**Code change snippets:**
+===+

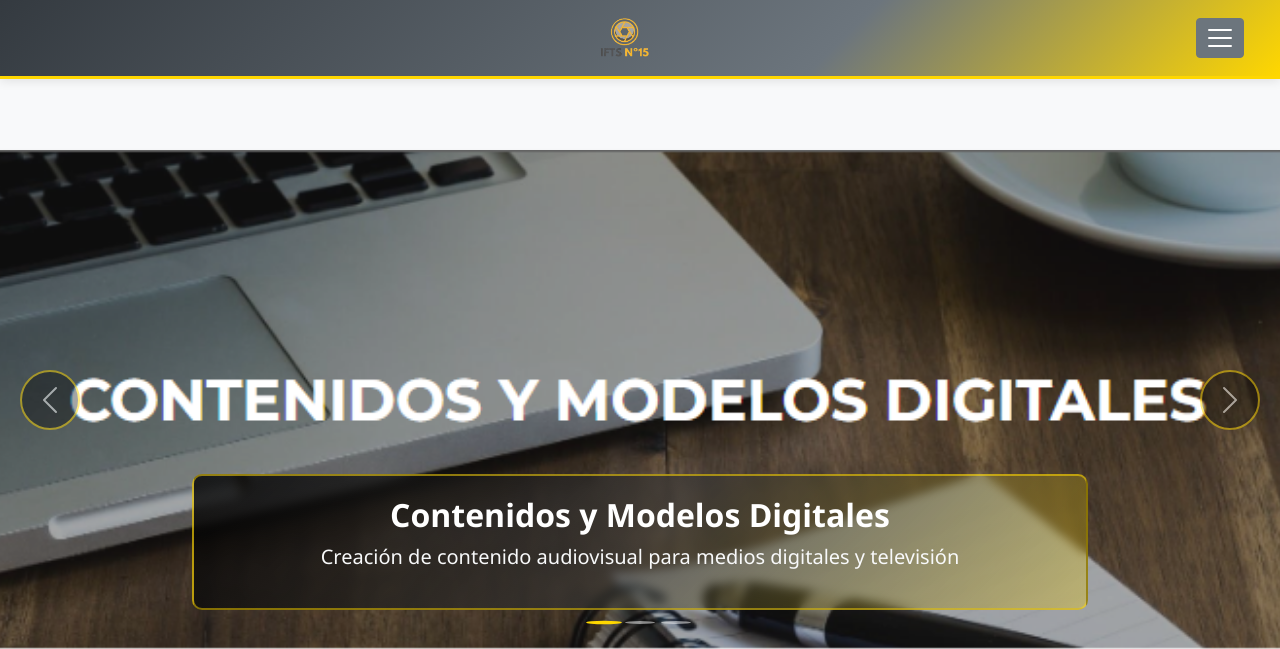
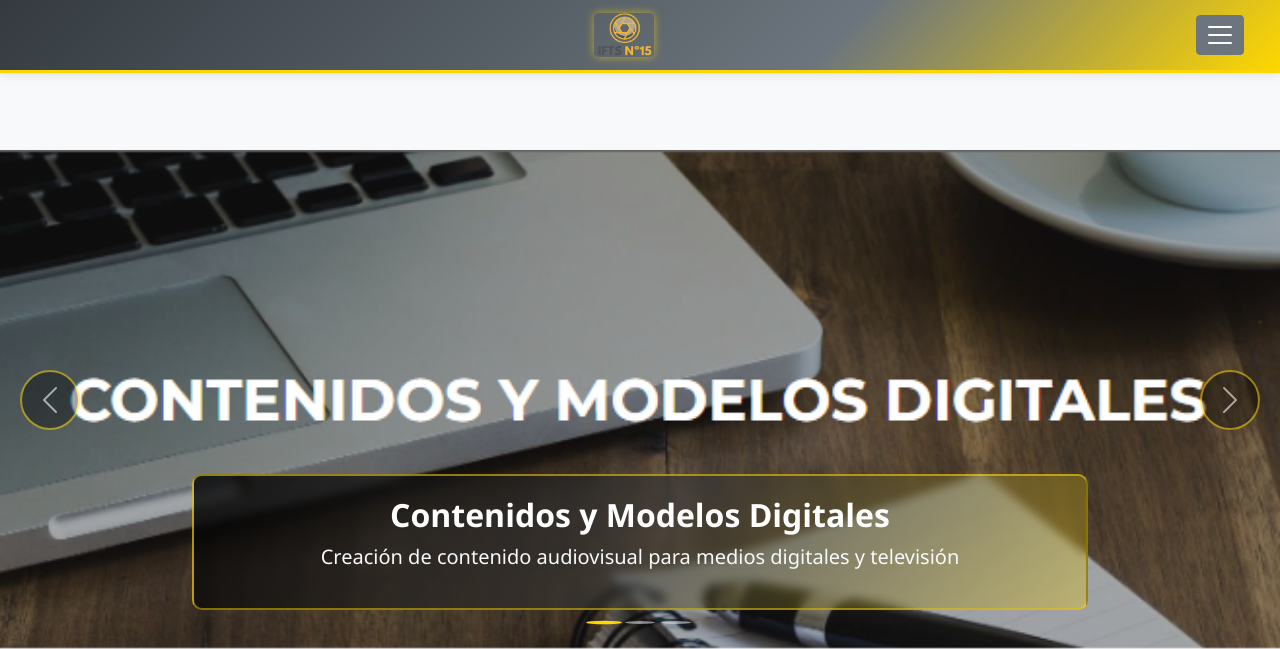
Before and after one commit to LosMuchachosDelInap/Ifts15, a PHP site: page /Mis_Proyectos/ in a window 1280 px wide. Shown: the top 649 px of the page. Run offline with PHP 8.4, Linux system fonts and the light colour scheme; data comes from the database, SQL or seed files in the repository; data that the repository does not hold is empty.

Commit message:
ultimo commit

```diff
--- a/src/Css/navbarCss.css
+++ b/src/Css/navbarCss.css
@@ -19,17 +19,31 @@ Archivo: src/Css/navbarCss.css
 }
 
 /* Logo en navbar */
+.navbar-brand {
+    padding: 0 !important;
+    margin: 0;
+    height: 100%;
+    display: flex;
+    align-items: center;
+}
+
+.navbar-brand img,
 .navbar-brand .logo-navbar,
 .navbar-logo {
-    max-height: 45px;
+    height: calc(70px - 1.6rem); /* Alto del navbar menos el padding del navbar */
+    max-height: 54px; /* Respaldo por si el cálculo no funciona */
     width: auto;
     object-fit: contain;
     transition: all 0.3s ease;
+    box-shadow: 0 0 8px rgba(255, 215, 0, 0.6);
+    border-radius: 8%;
 }
 
+.navbar-brand img:hover,
 .navbar-brand .logo-navbar:hover,
 .navbar-logo:hover {
-    transform: scale(1.05);
+    transform: scale(1.08) translateY(-2px);
+    box-shadow: 0 0 15px rgba(255, 215, 0, 0.8), 0 2px 10px rgba(255, 215, 0, 0.4);
 }
 
 /* Botón toggler personalizado - Color gris */
--- a/src/Template/navBar.php
+++ b/src/Template/navBar.php
@@ -22,7 +22,6 @@
                 <a class="navbar-brand mx-auto d-flex align-items-center" href="<?php echo BASE_URL; ?>/index.php">
                     <img src="<?php echo BASE_URL; ?>/src/Public/images/logo.png"
                          alt="IFTS N° 15"
-                         height="40"
                          class="me-2">
                     <!--<span class="fw-bold text-white d-none d-sm-inline" style="text-shadow: 1px 1px 2px rgba(0,0,0,0.8);">
                         IFTS N° 15
```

+===+

Looking at the records above, count the lines with the word "transform" in them; reply with the number only.

2